[[ Input open ]]

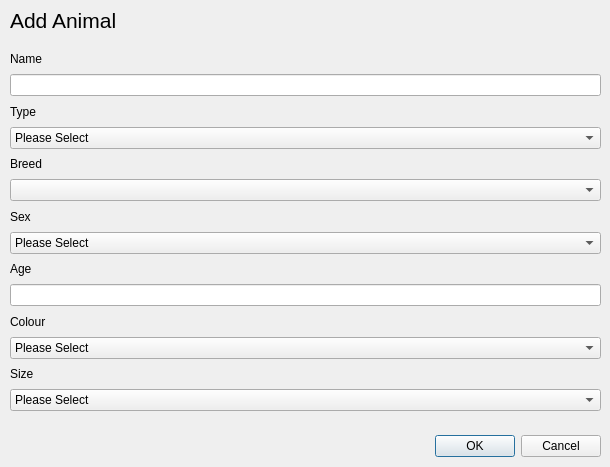
First picture: the form in guitest/addanimal.ui, repository cameronhawtin/Animal-Farm-cuACS, before the edit.
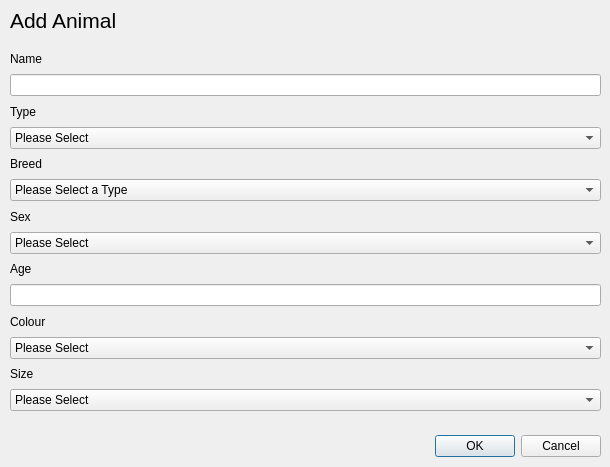
Second picture: the form after the edit.

Commit message: Edited Breed text

```diff
--- a/guitest/addanimal.ui
+++ b/guitest/addanimal.ui
@@ -50,7 +50,7 @@
     <string>Add Animal</string>
    </property>
   </widget>
-  <widget class="QWidget" name="">
+  <widget class="QWidget" name="layoutWidget">
    <property name="enabled">
     <bool>true</bool>
    </property>
@@ -142,6 +142,11 @@
       <property name="enabled">
        <bool>true</bool>
       </property>
+      <item>
+       <property name="text">
+        <string>Please Select a Type</string>
+       </property>
+      </item>
      </widget>
     </item>
     <item>
```
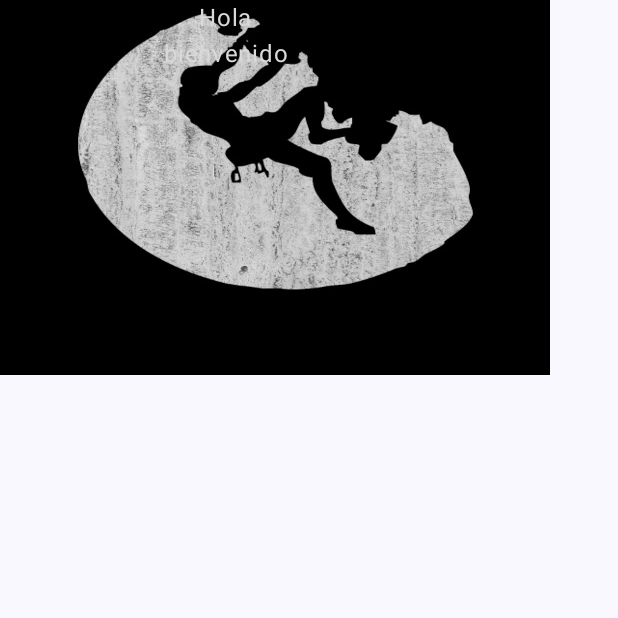
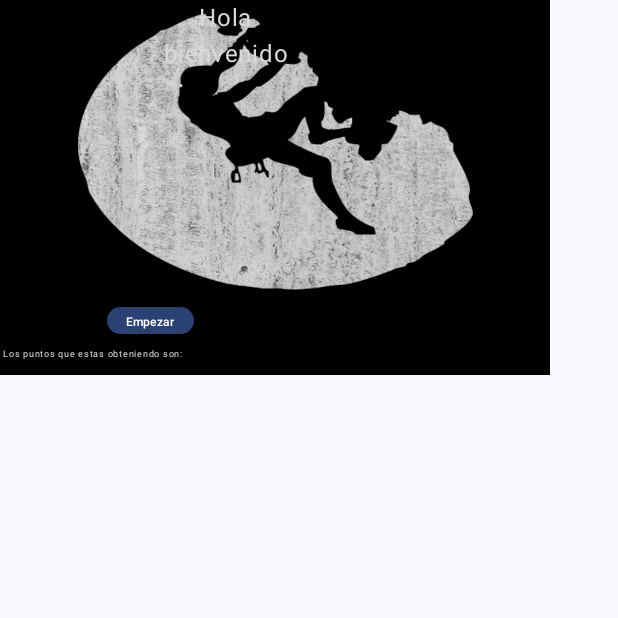
Before and after one commit to JV-CorMo/haciendoClicker, an Android app built with Jetpack Compose: the screen it shows after launch (MainActivity), on a phone screen of 412 x 824 dp, the top half of it. Run offline under Robolectric (Android 15) with nearby library versions, the phone set to English and light mode, and no system bars.

Commit message:
Creando el posicionamiento del botón y salida de resultados

```diff
--- a/app/src/main/java/com/example/juegoclicker/MainActivity.kt
+++ b/app/src/main/java/com/example/juegoclicker/MainActivity.kt
@@ -11,6 +11,8 @@ import androidx.compose.foundation.layout.Arrangement
 import androidx.compose.foundation.layout.Box
 import androidx.compose.foundation.layout.Column
 import androidx.compose.foundation.layout.PaddingValues
+import androidx.compose.foundation.layout.Row
+import androidx.compose.foundation.layout.Spacer
 import androidx.compose.foundation.layout.fillMaxHeight
 import androidx.compose.foundation.layout.fillMaxSize
 import androidx.compose.foundation.layout.fillMaxWidth
@@ -20,6 +22,7 @@ import androidx.compose.foundation.layout.offset
 import androidx.compose.foundation.layout.padding
 import androidx.compose.foundation.layout.size
 import androidx.compose.foundation.layout.width
+import androidx.compose.material3.Button
 import androidx.compose.material3.MaterialTheme
 import androidx.compose.material3.Scaffold
 import androidx.compose.material3.Surface
@@ -28,6 +31,7 @@ import androidx.compose.runtime.Composable
 import androidx.compose.ui.Alignment
 import androidx.compose.ui.Modifier
 import androidx.compose.ui.layout.ContentScale
+import androidx.compose.ui.layout.ModifierLocalBeyondBoundsLayout
 import androidx.compose.ui.res.painterResource
 import androidx.compose.ui.res.stringResource
 import androidx.compose.ui.text.style.TextAlign
@@ -36,6 +40,7 @@ import com.example.juegoclicker.ui.theme.JuegoClickerTheme
 
 import androidx.compose.ui.res.colorResource
 import androidx.compose.ui.unit.dp
+import androidx.compose.ui.unit.sp
 
 class MainActivity : ComponentActivity() {
     override fun onCreate(savedInstanceState: Bundle?) {
@@ -58,6 +63,7 @@ class MainActivity : ComponentActivity() {
 @Composable
 fun Greeting(name: String, modifier: Modifier = Modifier) {
     val img1 = painterResource(R.drawable.principal);
+
     Surface(
         color = MaterialTheme.colorScheme.background,
     ) {
@@ -89,7 +95,33 @@ fun Greeting(name: String, modifier: Modifier = Modifier) {
 
                     textAlign = TextAlign.Center,
                 )
+                Spacer(
+                    modifier = Modifier.weight(0.3f)
+                )
+                Row (
+                    verticalAlignment = Alignment.CenterVertically,
+                    modifier = Modifier.fillMaxWidth(),
+                    horizontalArrangement = Arrangement.Center,
+                ){
+                    Button(
+                        onClick = {},
+                        modifier = Modifier.height(18.dp),
+                        contentPadding = PaddingValues(horizontal = 12.dp),
+                    ) {
+                        Text(
+                            text = stringResource(R.string.btnStart),
+                            fontSize = 8.sp,
 
+                        )
+                    } // END Button
+
+                } // END Row
+                Text(
+                    color = colorResource(R.color.miColor),
+                    text = "Los puntos que estas obteniendo son: ", // RECUERDA - Tengo que poner variable del contador
+                    fontSize = 6.sp,
+                    modifier = Modifier.align(Alignment.Start).padding(2.dp),
+                )
             }
 
     }
```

[[ Input closed ]]

When you return the records, keep every word unchanged and drop the pictures.

First picture: the form in guitest/addanimal.ui, repository cameronhawtin/Animal-Farm-cuACS, before the edit.
Second picture: the form after the edit.

Commit message: Edited Breed text

```diff
--- a/guitest/addanimal.ui
+++ b/guitest/addanimal.ui
@@ -50,7 +50,7 @@
     <string>Add Animal</string>
    </property>
   </widget>
-  <widget class="QWidget" name="">
+  <widget class="QWidget" name="layoutWidget">
    <property name="enabled">
     <bool>true</bool>
    </property>
@@ -142,6 +142,11 @@
       <property name="enabled">
        <bool>true</bool>
       </property>
+      <item>
+       <property name="text">
+        <string>Please Select a Type</string>
+       </property>
+      </item>
      </widget>
     </item>
     <item>
```
Before and after one commit to JV-CorMo/haciendoClicker, an Android app built with Jetpack Compose: the screen it shows after launch (MainActivity), on a phone screen of 412 x 824 dp, the top half of it. Run offline under Robolectric (Android 15) with nearby library versions, the phone set to English and light mode, and no system bars.

Commit message:
Creando el posicionamiento del botón y salida de resultados

```diff
--- a/app/src/main/java/com/example/juegoclicker/MainActivity.kt
+++ b/app/src/main/java/com/example/juegoclicker/MainActivity.kt
@@ -11,6 +11,8 @@ import androidx.compose.foundation.layout.Arrangement
 import androidx.compose.foundation.layout.Box
 import androidx.compose.foundation.layout.Column
 import androidx.compose.foundation.layout.PaddingValues
+import androidx.compose.foundation.layout.Row
+import androidx.compose.foundation.layout.Spacer
 import androidx.compose.foundation.layout.fillMaxHeight
 import androidx.compose.foundation.layout.fillMaxSize
 import androidx.compose.foundation.layout.fillMaxWidth
@@ -20,6 +22,7 @@ import androidx.compose.foundation.layout.offset
 import androidx.compose.foundation.layout.padding
 import androidx.compose.foundation.layout.size
 import androidx.compose.foundation.layout.width
+import androidx.compose.material3.Button
 import androidx.compose.material3.MaterialTheme
 import androidx.compose.material3.Scaffold
 import androidx.compose.material3.Surface
@@ -28,6 +31,7 @@ import androidx.compose.runtime.Composable
 import androidx.compose.ui.Alignment
 import androidx.compose.ui.Modifier
 import androidx.compose.ui.layout.ContentScale
+import androidx.compose.ui.layout.ModifierLocalBeyondBoundsLayout
 import androidx.compose.ui.res.painterResource
 import androidx.compose.ui.res.stringResource
 import androidx.compose.ui.text.style.TextAlign
@@ -36,6 +40,7 @@ import com.example.juegoclicker.ui.theme.JuegoClickerTheme
 
 import androidx.compose.ui.res.colorResource
 import androidx.compose.ui.unit.dp
+import androidx.compose.ui.unit.sp
 
 class MainActivity : ComponentActivity() {
     override fun onCreate(savedInstanceState: Bundle?) {
@@ -58,6 +63,7 @@ class MainActivity : ComponentActivity() {
 @Composable
 fun Greeting(name: String, modifier: Modifier = Modifier) {
     val img1 = painterResource(R.drawable.principal);
+
     Surface(
         color = MaterialTheme.colorScheme.background,
     ) {
@@ -89,7 +95,33 @@ fun Greeting(name: String, modifier: Modifier = Modifier) {
 
                     textAlign = TextAlign.Center,
                 )
+                Spacer(
+                    modifier = Modifier.weight(0.3f)
+                )
+                Row (
+                    verticalAlignment = Alignment.CenterVertically,
+                    modifier = Modifier.fillMaxWidth(),
+                    horizontalArrangement = Arrangement.Center,
+                ){
+                    Button(
+                        onClick = {},
+                        modifier = Modifier.height(18.dp),
+                        contentPadding = PaddingValues(horizontal = 12.dp),
+                    ) {
+                        Text(
+                            text = stringResource(R.string.btnStart),
+                            fontSize = 8.sp,
 
+                        )
+                    } // END Button
+
+                } // END Row
+                Text(
+                    color = colorResource(R.color.miColor),
+                    text = "Los puntos que estas obteniendo son: ", // RECUERDA - Tengo que poner variable del contador
+                    fontSize = 6.sp,
+                    modifier = Modifier.align(Alignment.Start).padding(2.dp),
+                )
             }
 
     }
```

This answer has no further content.